What are your major findings?
The thesis shows in the first place how all agrarian development projects devised by Italian colonial policymakers, UNRRA, FAO, and US officials from the 1930s to the 1950s encountered numerous problems in their implementation. In the face of a clear, widespread, yet unexpected disjuncture between theory and practice, local colonial and development officials sometimes found pragmatic, convenient solutions to their predicaments. New ideas came out of practice, emergency solutions turned into permanent development frameworks. From development planning stemmed various unplanned developments, which together formed the “practice” of development that the thesis explores in the Ethiopian context.
By integrating the analysis of theories and planning to that of practice, the thesis then shows how agrarian development in Ethiopia encompassed multiple, parallel visions of modernisation. Alongside the emphasis on the diffusion of large-scale mechanised agriculture and Western technologies, development projects in Ethiopia could also be geared towards small farming and rural communities, support a gradual approach to modernisation, and relativise the precepts of modernity in favour of “local” resources.
Looking at the concrete circumstances in which such ideas and projects materialised means of course focusing on the role and functions of its local protagonists. In this light, “experts” figure as crucial actors of agrarian development in Ethiopia. The thesis emphasises how experts were not simply instruments of political goals imposed from the top-down; to a large extent, their mindset and agency were shaped by deeply political yet deeply contingent everyday interactions with their surrounding world: Ethiopian farmers and Ethiopian agriculture. In this light, the thesis shows how agrarian experts did not – and mainly could not – impose their expertise as a hegemonic force.
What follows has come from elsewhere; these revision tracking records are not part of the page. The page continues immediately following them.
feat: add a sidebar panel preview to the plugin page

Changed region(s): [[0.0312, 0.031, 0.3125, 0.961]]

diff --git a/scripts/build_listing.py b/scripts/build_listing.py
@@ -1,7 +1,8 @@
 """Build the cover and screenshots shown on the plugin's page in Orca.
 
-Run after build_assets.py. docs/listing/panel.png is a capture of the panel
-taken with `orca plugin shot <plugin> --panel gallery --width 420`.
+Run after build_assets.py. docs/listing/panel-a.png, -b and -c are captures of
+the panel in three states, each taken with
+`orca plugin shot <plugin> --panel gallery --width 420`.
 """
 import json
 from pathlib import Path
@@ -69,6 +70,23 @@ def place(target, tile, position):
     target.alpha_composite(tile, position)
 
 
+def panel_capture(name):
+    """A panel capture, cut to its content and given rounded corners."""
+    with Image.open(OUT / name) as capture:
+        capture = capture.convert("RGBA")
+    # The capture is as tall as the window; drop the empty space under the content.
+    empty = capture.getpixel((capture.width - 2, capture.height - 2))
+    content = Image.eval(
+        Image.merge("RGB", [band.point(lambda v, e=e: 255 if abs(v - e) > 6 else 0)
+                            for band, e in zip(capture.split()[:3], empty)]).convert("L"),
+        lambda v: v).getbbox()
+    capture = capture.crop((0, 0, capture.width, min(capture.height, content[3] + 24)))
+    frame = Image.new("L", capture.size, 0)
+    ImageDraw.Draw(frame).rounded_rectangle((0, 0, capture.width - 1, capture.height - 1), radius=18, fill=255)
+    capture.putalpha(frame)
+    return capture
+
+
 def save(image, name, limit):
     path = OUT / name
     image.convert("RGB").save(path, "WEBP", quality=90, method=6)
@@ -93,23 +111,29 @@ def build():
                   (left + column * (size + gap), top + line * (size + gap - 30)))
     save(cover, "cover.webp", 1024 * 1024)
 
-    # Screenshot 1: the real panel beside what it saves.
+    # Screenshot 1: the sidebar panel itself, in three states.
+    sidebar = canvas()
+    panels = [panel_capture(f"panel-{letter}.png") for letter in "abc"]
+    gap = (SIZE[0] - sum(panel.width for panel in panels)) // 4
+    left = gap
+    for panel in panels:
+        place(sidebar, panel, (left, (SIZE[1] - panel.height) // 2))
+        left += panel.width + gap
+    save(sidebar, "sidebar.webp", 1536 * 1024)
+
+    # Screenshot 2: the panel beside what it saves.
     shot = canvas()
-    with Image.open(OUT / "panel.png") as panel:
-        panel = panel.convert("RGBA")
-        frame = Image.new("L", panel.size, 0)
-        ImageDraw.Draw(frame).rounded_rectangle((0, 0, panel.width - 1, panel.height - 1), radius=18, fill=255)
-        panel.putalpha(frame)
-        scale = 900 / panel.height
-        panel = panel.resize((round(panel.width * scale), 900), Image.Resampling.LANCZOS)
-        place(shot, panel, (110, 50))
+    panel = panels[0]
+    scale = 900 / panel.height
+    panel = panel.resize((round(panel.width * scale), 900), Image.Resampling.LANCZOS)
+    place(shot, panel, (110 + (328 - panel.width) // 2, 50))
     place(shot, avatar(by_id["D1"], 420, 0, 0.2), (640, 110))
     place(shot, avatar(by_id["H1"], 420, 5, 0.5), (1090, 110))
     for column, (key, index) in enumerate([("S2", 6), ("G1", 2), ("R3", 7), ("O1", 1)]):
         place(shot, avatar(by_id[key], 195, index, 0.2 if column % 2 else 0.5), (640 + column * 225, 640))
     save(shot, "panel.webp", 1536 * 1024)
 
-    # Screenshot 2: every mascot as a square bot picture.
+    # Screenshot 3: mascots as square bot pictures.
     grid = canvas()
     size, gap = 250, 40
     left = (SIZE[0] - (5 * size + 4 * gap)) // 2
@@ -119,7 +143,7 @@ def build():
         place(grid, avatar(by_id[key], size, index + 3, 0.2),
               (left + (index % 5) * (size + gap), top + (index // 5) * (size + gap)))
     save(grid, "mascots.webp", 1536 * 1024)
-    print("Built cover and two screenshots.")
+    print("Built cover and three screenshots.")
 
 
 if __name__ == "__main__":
Ethiopian rural communities or individual farmers were often able to exercise their agency in multiple ways vis à vis the experts, sabotaging, eluding, ignoring, or seeking assistance from and collaborating with development projects.
Last but not least, the thesis brings to the fore the multiple connections and continuities that characterised the planning and above all the practice of agrarian development in Ethiopia from the Italian occupation to the post-war years. Albeit thin, and often concealed in plain sight, a “green line” of continuity run beneath and through the major political shifts, economic and social changes characterising the history of Ethiopia from the 1930s to the 1950s.
* * *
Michele Sollai defended his PhD thesis in International History in October 2021. Professor Davide Rodogno presided the committee, which included Associate Professor Amalia Ribi Forclaz, thesis director, and Professor Corinna Unger, Department of History and Civilisation, European University Institute, Italy.
Citation of the PhD thesis:
Sollai, Michele. “The Thin Green Line: Farmers, Experts, and the Practice of Agrarian Development in Ethiopia (1930s–1950s).” PhD thesis, Graduate Institute of International and Development Studies, Geneva, 2021.
To access the PhD thesis please contact Dr Sollai at email@example.com.
Banner picture: excerpt from an illustration by justinpbrown/Shutterstock.com.